“Since my last update in April, Delta and longfin smelt have continued their trends of record low numbers,” said Cannon. “I opined that they were not yet gone, but close, and that it remained to be seen whether the good conditions provided to date in 2016 could lead to some form of recovery for these two endangered species. The prognosis remains poor.”

Green and white sturgeon, which usually spawn in the Sacramento River in April and May, are also being decimated by the the current state and federal water management. For more information, go to Tom Cannon’s excellent article on the California Fisheries Blog:

Ironically, Jennings pointed out that the State Water Resources Board is now preparing for upcoming hearings on the petitions by the Department of Water Resources and Bureau of Reclamation to change their points of diversion in order to proceed with the construction of Governor Jerry Brown’s Delta Tunnels, now renamed the California WaterFix.

“This plan will deprive the Delta smelt of their habitat by exporting vast quantities of water from the Sacramento River,” said Jennings. “If the State Board approves the petition, it will only exacerbate things enormously for the Delta smelt and other fish species.”

The Delta Tunnels plan will not only hasten the extinction of Delta smelt, but it will also drive longfin smelt, winter-run Chinook salmon, Central Valley steelhead, green sturgeon and other fish species closer and closer to extinction, according to Delta advocates and scientific experts. The California Water Fix will also imperil the salmon and steelhead populations on the Trinity and Klamath rivers, since water from the Trinity, the largest tributary of the Klamath, is diverted to the Sacramento River watershed through a tunnel in the Mountains from Trinity Lake to Whiskeytown Reservoir.

In addition, the State Board is also considering a request by the Sacramento Waste Water Treatment Plant to discharge up to 181,000 gallons of water per day that would raise the water temperature on the river and Delta, threatening smelt, salmon and other fish species, noted Jennings.

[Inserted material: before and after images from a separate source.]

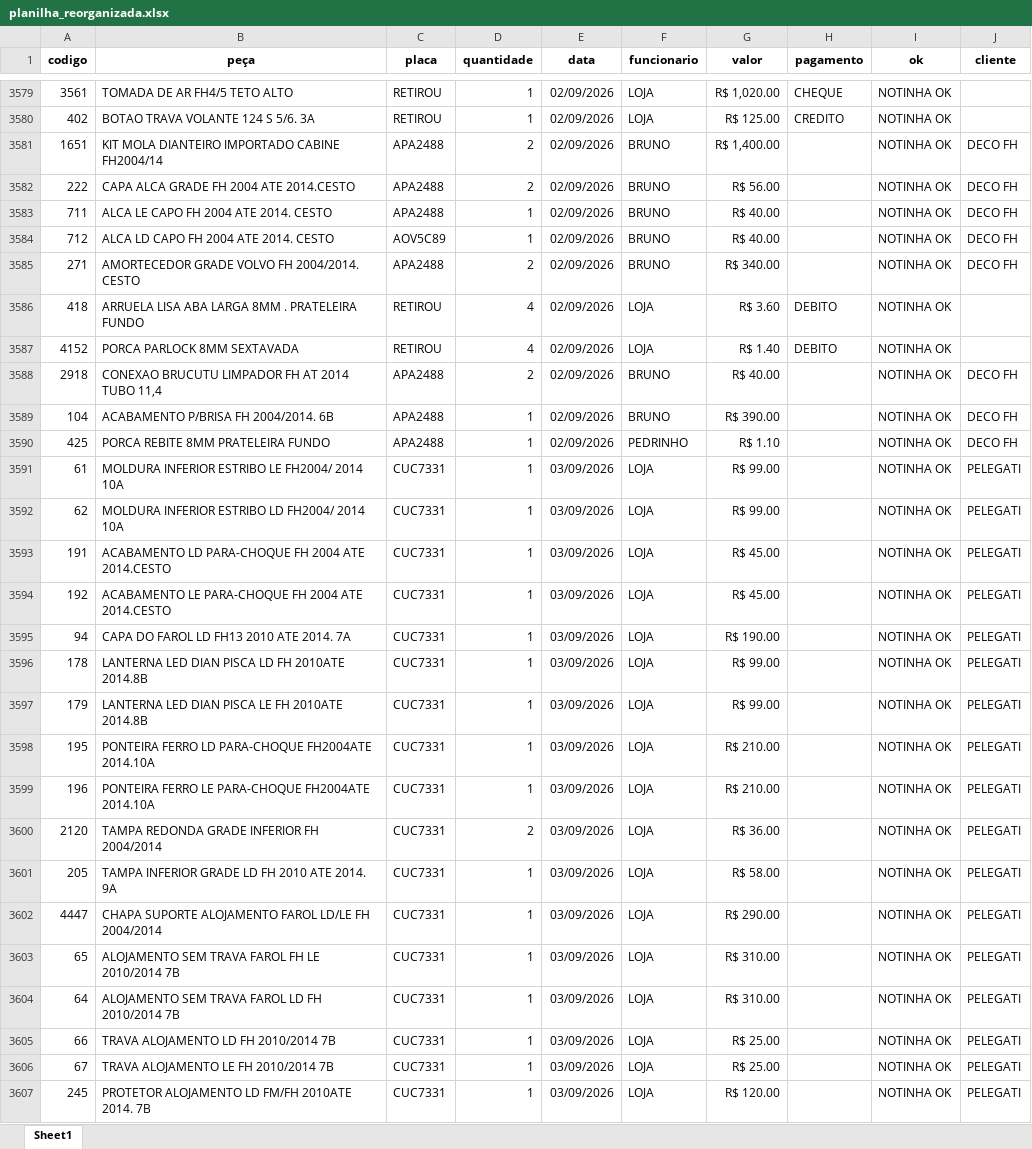
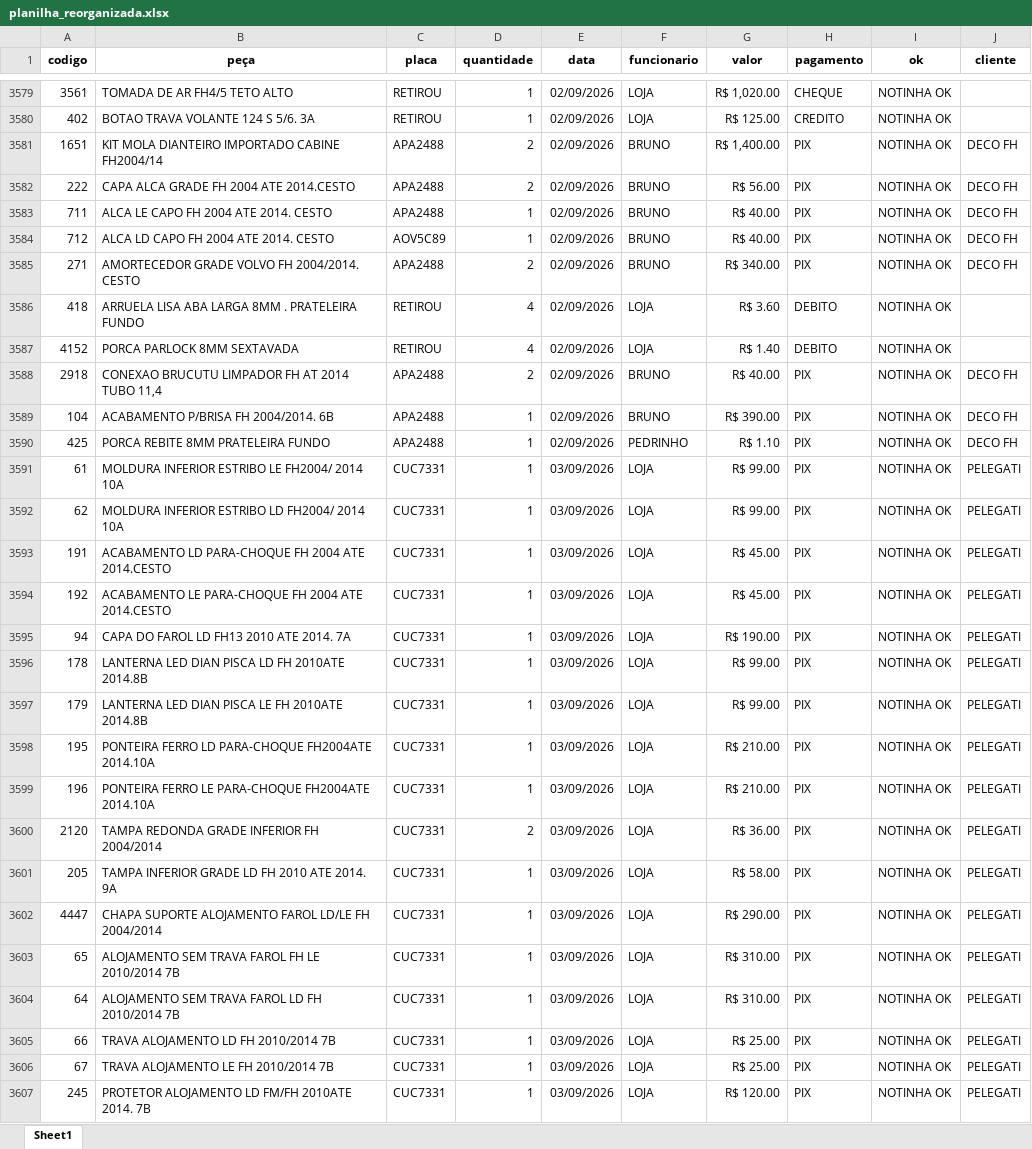
Before and after one commit to IsraelTasca/dashboard-retiradas, an Excel workbook: planilha_reorganizada.xlsx, sheet Sheet1, drawn as a sheet; only a part is shown, gaps mark what is left out; values as stored, in another font and other column widths than the file's, no borders; the diff covers the shown part only; the diff names each change by its address in the sheet, - before the commit and + after, or states it on an @@ line.

Commit message:
Add files via upload

```diff
--- a/planilha_reorganizada.xlsx (sheet Sheet1)
+++ b/planilha_reorganizada.xlsx (sheet Sheet1)
-H3581:H3585 (pagamento): (empty)
+H3581:H3585 (pagamento): PIX
-H3588:H3607 (pagamento): (empty)
+H3588:H3607 (pagamento): PIX
```
Also changed, not shown: 99 added rows and 83 edited cells elsewhere in this sheet.
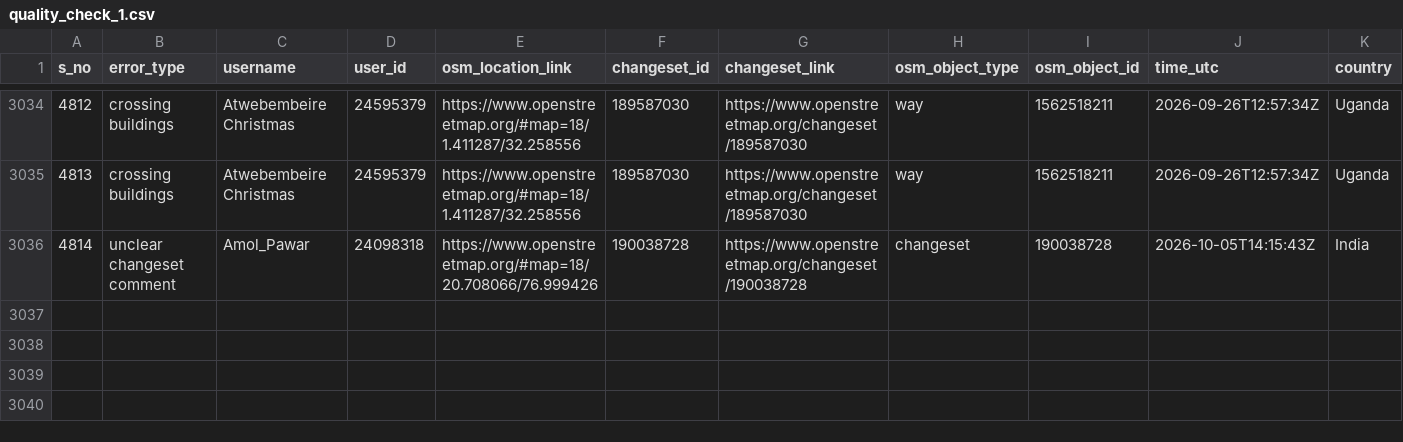
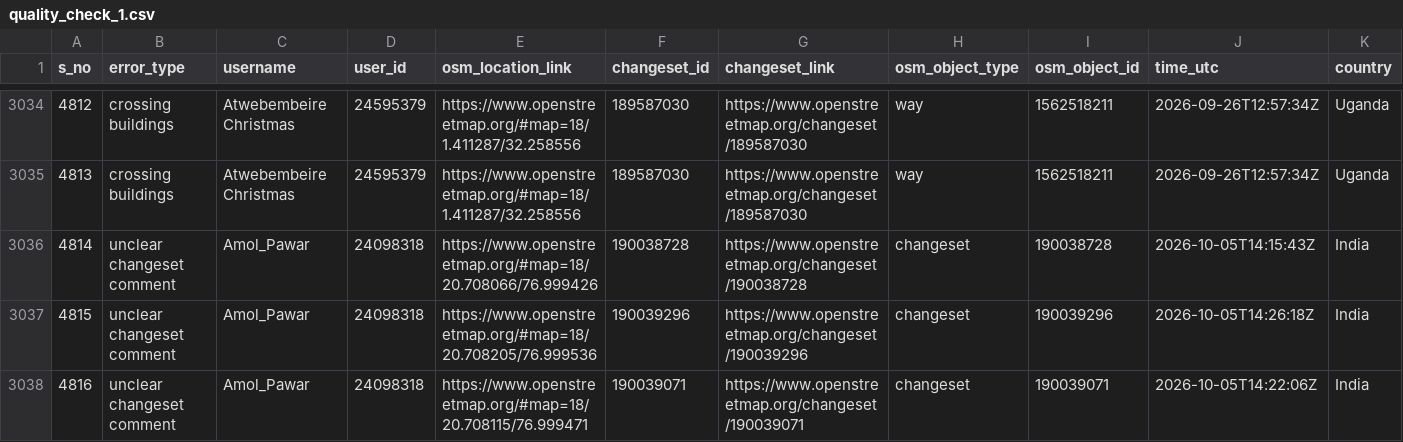
Before and after one commit to KingVik-Planet/OSM_Quality_Check, a CSV file: data/quality_check_1.csv, drawn as a sheet; only a part is shown, gaps mark what is left out; rows hold the shown columns only; the diff names each change by its address in the sheet, - before the commit and + after, or states it on an @@ line.

```diff
--- a/data/quality_check_1.csv
+++ b/data/quality_check_1.csv
+row 3037: 4815 | unclear changeset comment | Amol_Pawar | 24098318 | https://www.openstreetmap.org/#map=18/20.708205/76.999536 | 190039296 | https://www.openstreetmap.org/changeset/190039296 | changeset | 190039296 | 2026-10-05T14:26:18Z | India
+row 3038: 4816 | unclear changeset comment | Amol_Pawar | 24098318 | https://www.openstreetmap.org/#map=18/20.708115/76.999471 | 190039071 | https://www.openstreetmap.org/changeset/190039071 | changeset | 190039071 | 2026-10-05T14:22:06Z | India
```
Also changed, not shown: 2 other files.
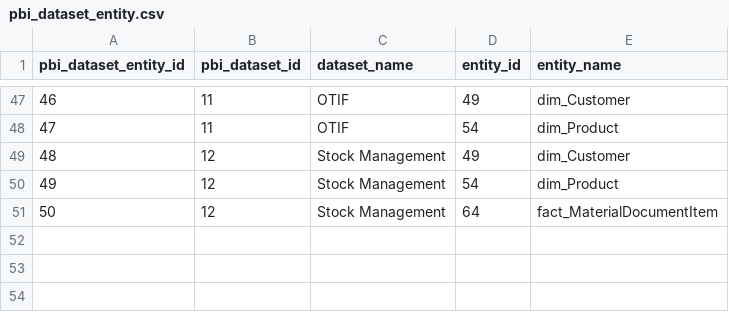
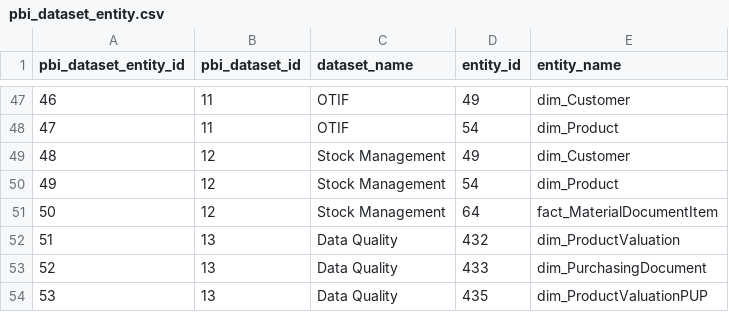
Before and after one commit to szubalii/leviat-data-and-analytics, a CSV file: orchestration/Master Data/pbi_dataset_entity.csv (was orchestration/Master Data/00 Generic/pbi_dataset_entity.csv), drawn as a sheet; only a part is shown, gaps mark what is left out; the diff names each change by its address in the sheet, - before the commit and + after, or states it on an @@ line.

```diff
--- a/orchestration/Master Data/00 Generic/pbi_dataset_entity.csv
+++ b/orchestration/Master Data/pbi_dataset_entity.csv
+row 52: 51 | 13 | Data Quality | 432 | dim_ProductValuation
+row 53: 52 | 13 | Data Quality | 433 | dim_PurchasingDocument
+row 54: 53 | 13 | Data Quality | 435 | dim_ProductValuationPUP
```
Also changed, not shown: orchestration/Master Data/01 DEV/pbi_dataset.csv, orchestration/Master Data/02 QAS/pbi_dataset.csv, 14 other files.
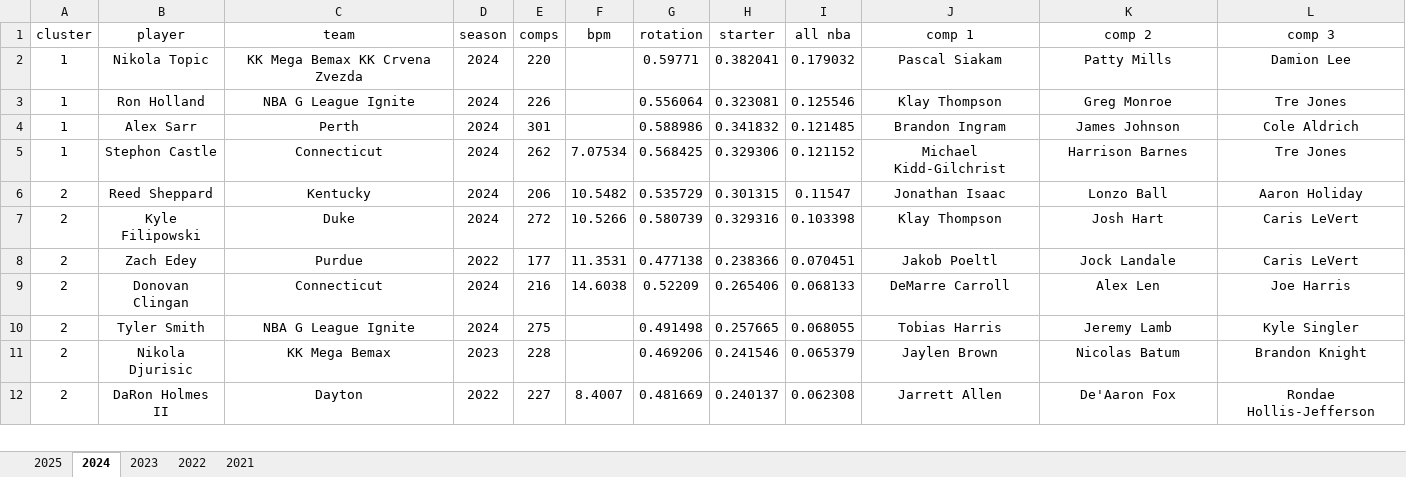
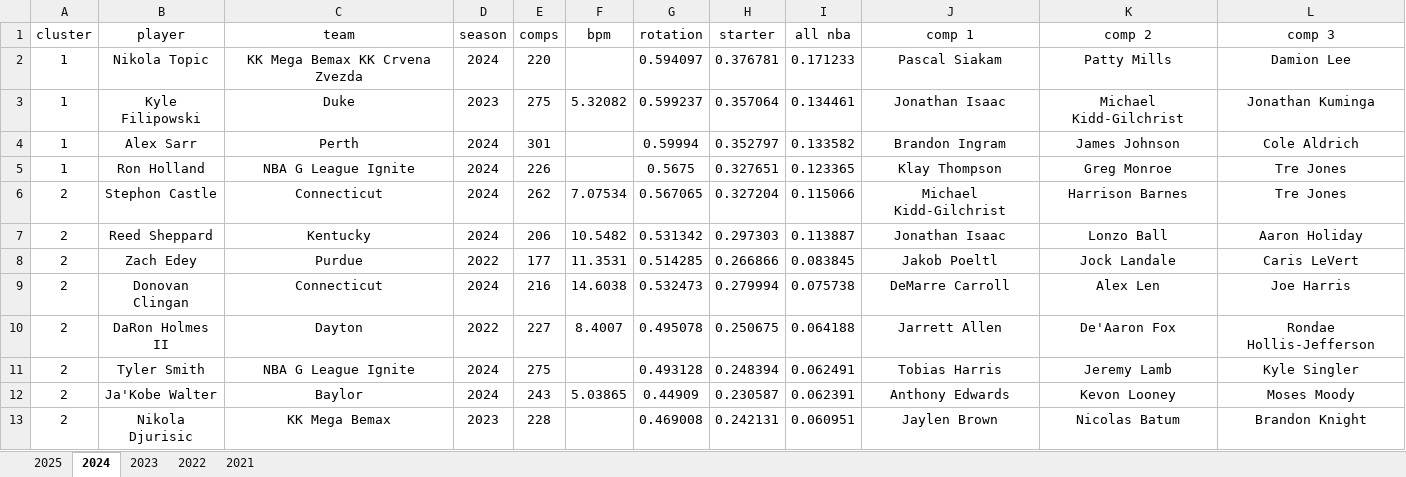
Before and after one commit to Uttam2007110/Cricket_projections, an Excel workbook: excel/bart/results.xlsx, sheet 2024, drawn as a sheet; only a part is shown; values as stored, in another font and other column widths than the file's, no borders; conditional formats and table styles not drawn; removed rows and columns are numbered as before the commit, all else as after; the diff covers the shown part only; the diff names each change by its address in the sheet, - before the commit and + after, or states it on an @@ line.

Commit message:
clustering redone for consensus big boards

```diff
--- a/excel/bart/results.xlsx (sheet 2024)
+++ b/excel/bart/results.xlsx (sheet 2024)
-G2 (rotation): 0.59771
+G2 (rotation): 0.594097
-H2 (starter): 0.382041
+H2 (starter): 0.376781
-I2 (all nba): 0.179032
+I2 (all nba): 0.171233
-row 3: 1 | Ron Holland | NBA G League Ignite | 2024 | 226 |  | 0.556064 | 0.323081 | 0.125546 | Klay Thompson | Greg Monroe | Tre Jones
+row 3: 1 | Kyle Filipowski | Duke | 2023 | 275 | 5.32082 | 0.599237 | 0.357064 | 0.134461 | Jonathan Isaac | Michael Kidd-Gilchrist | Jonathan Kuminga
-G4 (rotation): 0.588986
+G4 (rotation): 0.59994
-H4 (starter): 0.341832
+H4 (starter): 0.352797
-I4 (all nba): 0.121485
+I4 (all nba): 0.133582
+row 5: 1 | Ron Holland | NBA G League Ignite | 2024 | 226 |  | 0.5675 | 0.327651 | 0.123365 | Klay Thompson | Greg Monroe | Tre Jones
-A6 (cluster): 1
+A6 (cluster): 2
-G6 (rotation): 0.568425
+G6 (rotation): 0.567065
-H6 (starter): 0.329306
+H6 (starter): 0.327204
-I6 (all nba): 0.121152
+I6 (all nba): 0.115066
-G7 (rotation): 0.535729
+G7 (rotation): 0.531342
-H7 (starter): 0.301315
+H7 (starter): 0.297303
-I7 (all nba): 0.11547
+I7 (all nba): 0.113887
-row 7: 2 | Kyle Filipowski | Duke | 2024 | 272 | 10.5266 | 0.580739 | 0.329316 | 0.103398 | Klay Thompson | Josh Hart | Caris LeVert
-G8 (rotation): 0.477138
+G8 (rotation): 0.514285
-H8 (starter): 0.238366
+H8 (starter): 0.266866
-I8 (all nba): 0.070451
+I8 (all nba): 0.083845
-G9 (rotation): 0.52209
+G9 (rotation): 0.532473
-H9 (starter): 0.265406
+H9 (starter): 0.279994
-I9 (all nba): 0.068133
+I9 (all nba): 0.075738
+row 10: 2 | DaRon Holmes II | Dayton | 2022 | 227 | 8.4007 | 0.495078 | 0.250675 | 0.064188 | Jarrett Allen | De'Aaron Fox | Rondae Hollis-Jefferson
-G11 (rotation): 0.491498
+G11 (rotation): 0.493128
-H11 (starter): 0.257665
+H11 (starter): 0.248394
-I11 (all nba): 0.068055
+I11 (all nba): 0.062491
+row 12: 2 | Ja'Kobe Walter | Baylor | 2024 | 243 | 5.03865 | 0.44909 | 0.230587 | 0.062391 | Anthony Edwards | Kevon Looney | Moses Moody
-G13 (rotation): 0.469206
+G13 (rotation): 0.469008
-H13 (starter): 0.241546
+H13 (starter): 0.242131
-I13 (all nba): 0.065379
+I13 (all nba): 0.060951
-row 12: 2 | DaRon Holmes II | Dayton | 2022 | 227 | 8.4007 | 0.481669 | 0.240137 | 0.062308 | Jarrett Allen | De'Aaron Fox | Rondae Hollis-Jefferson
```
Also changed, not shown: 56 added rows, 70 removed rows and 96 edited cells elsewhere in this sheet, sheet 2022, sheet 2023, sheet 2021, sheet 2025, 1 other file.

The Delta smelt collapse is part of an overall ecosystem decline driven by water diversions by the federal and state water projects, The CDFW’s 2015 Fall Midwater Trawl demonstrates that, since 1967, populations of striped bass, Delta smelt, longfin smelt, American shad, splittail and threadfin shad have declined by 99.7, 98.3, 99.9, 97.7, 98.5 and 93.7 percent, respectively, according to Jennings.